Halfway Through 2021: Sales Tax Changes That Are Impacting Retailers
The first half of 2021 was busy for tax policy changes in the U.S. In its mid-year sales tax changes report, Avalara uncovered some of the major changes impacting business this year, including how states are reconsidering COVID-19 tax relief policies, examining benefits of broadening the tax base, and continuing to pass remote sales tax bills.
Here are some of the changes that are impacting retailers today.
Changes to COVID-19 Tax Relief
Many states continued providing sales tax filing or payment extensions to help businesses cope with the impact of COVID-19 in the first half of 2021, including:
- Maryland granted taxpayers an automatic filing and payment extension during the first half of 2021.
- California allows certain taxpayers to apply for a 12-month, interest-free payment plan.
- Massachusetts extended payment deadlines for certain vendors, giving them until Oct. 30, 2021, to pay room occupancy excise tax and sales and use taxes that are normally due on March 20, 2020, through June 1, 2021.
- New Mexico required taxpayers to file returns on time, but gave them more time to pay gross receipts tax.
- Pennsylvania and Washington are offering tax relief on a case-by-case basis, while Texas and Vermont may allow special payment provisions for taxpayers struggling because of COVID-19.
Additionally, some states are finding alternative ways to ease the adverse effects of COVID-19 on businesses. Virginia is providing a temporary sales tax exemption for personal protective equipment (PPE) to encourage businesses to comply with COVID-19 prevention measures. While Indiana is waiving use tax on donated COVID-19 goods such as medical supplies, food, and cleaning supplies. Connecticut, Minnesota, and New Jersey have also considered exempting PPE, but haven’t put anything in place as of now.
States Explore New Sales Tax Revenue Streams
With things getting back to business as usual, lawmakers and tax officials across the country are considering how re-evaluating their tax base can help minimize the negative effects of any future events. Hawaii is looking into policies that could encourage businesses to relocate to the Aloha State, which suffered greatly during the COVID-19 lockdown due to its reliance on tourism.
Similarly, Vermont recently voted to extend a program that pays people to move to Vermont, an option open to more people now that many employers have shifted to a remote workforce. Vermont has also explored broadening its tax base. For example, the Vermont Tax Structure Commission has determined that “the broader the [sales tax] base, the less likely a particular crisis is to have a disproportionate negative effect.” Of course, this can be a hard sell; Louisiana and Nebraska are among the states that unsuccessfully tried to expand sales tax to services this spring.

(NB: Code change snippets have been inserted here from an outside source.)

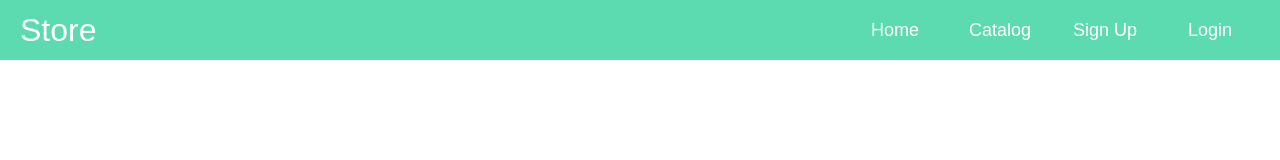
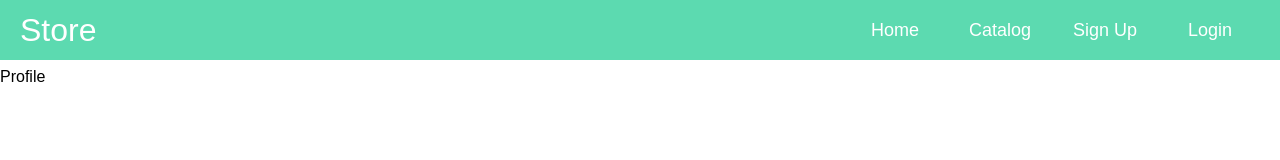
Before and after one commit to Zuhaitz/bridge-ecommerce-frontend, a React (Vite) app: page /profile in a window 1280 px wide. Shown: the top 160 px of the page. Built offline with nearby package versions, Linux system fonts and the light colour scheme; a web font is replaced by a local one.

Commit message:
navbar update for profile

```diff
--- a/src/App.jsx
+++ b/src/App.jsx
@@ -7,6 +7,7 @@ import Home from "./pages/home/Home";
 import Footer from "./components/footer/Footer";
 import Register from "./pages/register/Register";
 import Login from "./pages/login/Login";
+import Profile from "./pages/profile/Profile";
 
 function App() {
   return (
@@ -22,6 +23,7 @@ function App() {
               <Route path="/" element={<Home />} />
               <Route path="/register" element={<Register />} />
               <Route path="/login" element={<Login />} />
+              <Route path="/profile" element={<Profile />} />
             </Routes>
           </main>
 
--- a/src/components/navbar/Navbar.jsx
+++ b/src/components/navbar/Navbar.jsx
@@ -20,7 +20,11 @@ const Navbar = () => {
           <p>Catalog</p>
         </a>
         {token ? (
-          <></>
+          <>
+            <a href="/profile" className="navbar__link">
+              <p>My Profile</p>
+            </a>
+          </>
         ) : (
           <>
             <a href="/register" className="navbar__link">
--- /dev/null
+++ b/src/pages/profile/Profile.jsx
@@ -0,0 +1,5 @@
+const Profile = () => {
+  return <div>Profile</div>;
+};
+
+export default Profile;
```
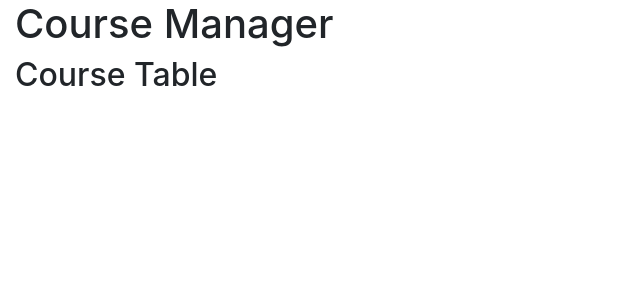
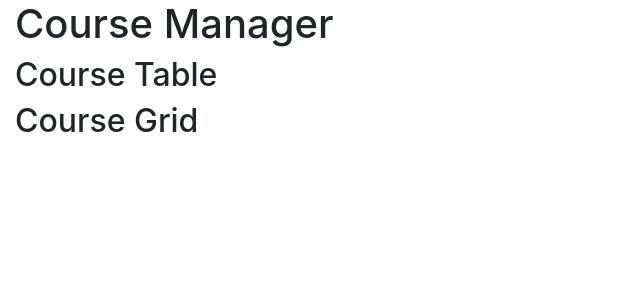
Before and after one commit to Huilian-J/wbdv-sp21-01-huilian-client-react, a React (Create React App) app: page / in a window 1280 px wide. Shown: the top 300 px of the page, without its empty margins (0-640 px from the left). Built offline with nearby package versions, Linux system fonts and the light colour scheme.

Commit message:
created course grid file

```diff
--- /dev/null
+++ b/src/components/course-grid.js
@@ -0,0 +1,7 @@
+import React from 'react'
+
+const CourseGrid = () =>
+    <h2>Course Grid</h2>
+
+
+export default CourseGrid
--- a/src/components/course-manager.js
+++ b/src/components/course-manager.js
@@ -1,10 +1,12 @@
 import React from 'react'
 import CourseTable from "./course-table";
+import CourseGrid from "./course-grid";
 
 const CourseManager = () =>
     <div>
         <h1>Course Manager</h1>
         <CourseTable/>
+        <CourseGrid/>
     </div>
 
 export default CourseManager
--- a/src/index.js
+++ b/src/index.js
@@ -7,9 +7,7 @@ import App from './App';
 import reportWebVitals from './reportWebVitals';
 
 ReactDOM.render(
-  <React.StrictMode>
-    <App />
-  </React.StrictMode>,
+  <App />,
   document.getElementById('root')
 );
 
```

The Final Two States Pass Remote Sales Tax Bills
Since June 2018, when the U.S. Supreme Court ruled in favor of the state in South Dakota v. Wayfair, Inc. authorizing states to base sales tax nexus solely on economic activity in the state (economic nexus), extending sales tax to remote sales has been one of the most effective ways for states to increase sales tax collections. Three years later, economic nexus laws have been adopted by every state with a sales tax.
In April 2021, Florida enacted an economic nexus law that would require out-of-state sellers with no physical presence in the state to register for, collect and remit sales tax if it has more than $100,000 in taxable sales into Florida in the previous calendar year. The Sunshine State is also requiring marketplace facilitators to collect and remit the tax due on third-party sales on and after July 1, 2021.
Missouri became the last state with a sales tax to enact economic nexus on June 30 when Senate Bill 153 passed. Missouri will require certain remote vendors and marketplace facilitators to register with the Missouri Department of Revenue then collect and remit sales and use tax starting Jan. 1, 2023. Lawmakers have been working to get an economic nexus bill across the governor’s desk shortly after the Wayfair decision in 2018, but with more than 2,000 local taxing jurisdictions in the state, many of which overlap, Missouri’s complex local sales and use tax system provided an array of challenges for policymakers to overcome.
For the remaining months of 2021 and beyond, businesses will have to stay informed and be ready to adapt to the ever-changing tax landscape. From changing tax relief measures across states to expanding remote sales tax obligations, there's no shortage of tax-related obstacles that retailers may need to overcome. Staying up-to-date on compliance regulatory changes is paramount to reduce the risk of future audits.
Liz Armbruester is senior vice president of global compliance operations at Avalara, automated tax compliance software.